Every entry must be repeated exactly in the answer.

Data records
··········
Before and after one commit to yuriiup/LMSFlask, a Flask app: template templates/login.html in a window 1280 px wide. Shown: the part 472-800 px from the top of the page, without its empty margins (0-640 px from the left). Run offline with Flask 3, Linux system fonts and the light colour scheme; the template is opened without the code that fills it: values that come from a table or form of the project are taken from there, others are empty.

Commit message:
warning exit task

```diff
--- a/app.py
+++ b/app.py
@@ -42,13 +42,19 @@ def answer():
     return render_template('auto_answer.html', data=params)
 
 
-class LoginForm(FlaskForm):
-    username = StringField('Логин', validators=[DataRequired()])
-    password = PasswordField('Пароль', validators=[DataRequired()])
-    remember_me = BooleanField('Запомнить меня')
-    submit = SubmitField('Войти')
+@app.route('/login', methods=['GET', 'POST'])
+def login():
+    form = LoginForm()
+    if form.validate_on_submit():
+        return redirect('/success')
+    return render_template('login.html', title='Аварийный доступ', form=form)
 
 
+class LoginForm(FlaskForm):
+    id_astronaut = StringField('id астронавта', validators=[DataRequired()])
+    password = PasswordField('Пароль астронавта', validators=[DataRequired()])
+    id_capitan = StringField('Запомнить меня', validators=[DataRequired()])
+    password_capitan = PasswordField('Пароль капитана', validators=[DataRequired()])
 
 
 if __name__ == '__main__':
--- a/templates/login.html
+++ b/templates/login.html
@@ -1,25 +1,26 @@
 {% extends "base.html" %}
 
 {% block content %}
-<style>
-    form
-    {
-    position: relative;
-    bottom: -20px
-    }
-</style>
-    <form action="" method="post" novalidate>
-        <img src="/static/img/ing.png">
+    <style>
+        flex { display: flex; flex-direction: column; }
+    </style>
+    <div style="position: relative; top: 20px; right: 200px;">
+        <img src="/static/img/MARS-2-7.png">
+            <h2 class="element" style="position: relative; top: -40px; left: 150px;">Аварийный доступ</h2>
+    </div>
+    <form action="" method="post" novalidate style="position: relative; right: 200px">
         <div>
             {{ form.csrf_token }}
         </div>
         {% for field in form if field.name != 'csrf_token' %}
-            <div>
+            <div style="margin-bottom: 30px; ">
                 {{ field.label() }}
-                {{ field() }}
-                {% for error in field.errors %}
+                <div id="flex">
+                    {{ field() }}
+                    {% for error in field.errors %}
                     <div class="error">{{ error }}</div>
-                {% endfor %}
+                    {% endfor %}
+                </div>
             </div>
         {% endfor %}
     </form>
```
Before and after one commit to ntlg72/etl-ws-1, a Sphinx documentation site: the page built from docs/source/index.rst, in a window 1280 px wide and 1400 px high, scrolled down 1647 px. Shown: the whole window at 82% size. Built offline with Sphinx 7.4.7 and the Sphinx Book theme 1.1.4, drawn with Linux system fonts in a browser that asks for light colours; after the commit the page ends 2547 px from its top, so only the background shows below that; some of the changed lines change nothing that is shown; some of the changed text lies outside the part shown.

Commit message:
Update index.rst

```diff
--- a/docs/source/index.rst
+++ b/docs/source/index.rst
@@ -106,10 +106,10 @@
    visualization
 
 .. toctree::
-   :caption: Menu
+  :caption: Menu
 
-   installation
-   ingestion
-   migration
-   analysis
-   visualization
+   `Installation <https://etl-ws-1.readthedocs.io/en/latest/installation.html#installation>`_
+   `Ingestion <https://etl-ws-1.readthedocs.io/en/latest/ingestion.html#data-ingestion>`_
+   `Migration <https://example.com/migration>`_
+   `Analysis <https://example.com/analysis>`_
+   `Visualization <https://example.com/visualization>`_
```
··········
▶ Response for this exercise
Before and after one commit to yuriiup/LMSFlask, a Flask app: template templates/login.html in a window 1280 px wide. Shown: the part 472-800 px from the top of the page, without its empty margins (0-640 px from the left). Run offline with Flask 3, Linux system fonts and the light colour scheme; the template is opened without the code that fills it: values that come from a table or form of the project are taken from there, others are empty.

Commit message:
warning exit task

```diff
--- a/app.py
+++ b/app.py
@@ -42,13 +42,19 @@ def answer():
     return render_template('auto_answer.html', data=params)
 
 
-class LoginForm(FlaskForm):
-    username = StringField('Логин', validators=[DataRequired()])
-    password = PasswordField('Пароль', validators=[DataRequired()])
-    remember_me = BooleanField('Запомнить меня')
-    submit = SubmitField('Войти')
+@app.route('/login', methods=['GET', 'POST'])
+def login():
+    form = LoginForm()
+    if form.validate_on_submit():
+        return redirect('/success')
+    return render_template('login.html', title='Аварийный доступ', form=form)
 
 
+class LoginForm(FlaskForm):
+    id_astronaut = StringField('id астронавта', validators=[DataRequired()])
+    password = PasswordField('Пароль астронавта', validators=[DataRequired()])
+    id_capitan = StringField('Запомнить меня', validators=[DataRequired()])
+    password_capitan = PasswordField('Пароль капитана', validators=[DataRequired()])
 
 
 if __name__ == '__main__':
--- a/templates/login.html
+++ b/templates/login.html
@@ -1,25 +1,26 @@
 {% extends "base.html" %}
 
 {% block content %}
-<style>
-    form
-    {
-    position: relative;
-    bottom: -20px
-    }
-</style>
-    <form action="" method="post" novalidate>
-        <img src="/static/img/ing.png">
+    <style>
+        flex { display: flex; flex-direction: column; }
+    </style>
+    <div style="position: relative; top: 20px; right: 200px;">
+        <img src="/static/img/MARS-2-7.png">
+            <h2 class="element" style="position: relative; top: -40px; left: 150px;">Аварийный доступ</h2>
+    </div>
+    <form action="" method="post" novalidate style="position: relative; right: 200px">
         <div>
             {{ form.csrf_token }}
         </div>
         {% for field in form if field.name != 'csrf_token' %}
-            <div>
+            <div style="margin-bottom: 30px; ">
                 {{ field.label() }}
-                {{ field() }}
-                {% for error in field.errors %}
+                <div id="flex">
+                    {{ field() }}
+                    {% for error in field.errors %}
                     <div class="error">{{ error }}</div>
-                {% endfor %}
+                    {% endfor %}
+                </div>
             </div>
         {% endfor %}
     </form>
```
Before and after one commit to ntlg72/etl-ws-1, a Sphinx documentation site: the page built from docs/source/index.rst, in a window 1280 px wide and 1400 px high, scrolled down 1647 px. Shown: the whole window at 82% size. Built offline with Sphinx 7.4.7 and the Sphinx Book theme 1.1.4, drawn with Linux system fonts in a browser that asks for light colours; after the commit the page ends 2547 px from its top, so only the background shows below that; some of the changed lines change nothing that is shown; some of the changed text lies outside the part shown.

Commit message:
Update index.rst

```diff
--- a/docs/source/index.rst
+++ b/docs/source/index.rst
@@ -106,10 +106,10 @@
    visualization
 
 .. toctree::
-   :caption: Menu
+  :caption: Menu
 
-   installation
-   ingestion
-   migration
-   analysis
-   visualization
+   `Installation <https://etl-ws-1.readthedocs.io/en/latest/installation.html#installation>`_
+   `Ingestion <https://etl-ws-1.readthedocs.io/en/latest/ingestion.html#data-ingestion>`_
+   `Migration <https://example.com/migration>`_
+   `Analysis <https://example.com/analysis>`_
+   `Visualization <https://example.com/visualization>`_
```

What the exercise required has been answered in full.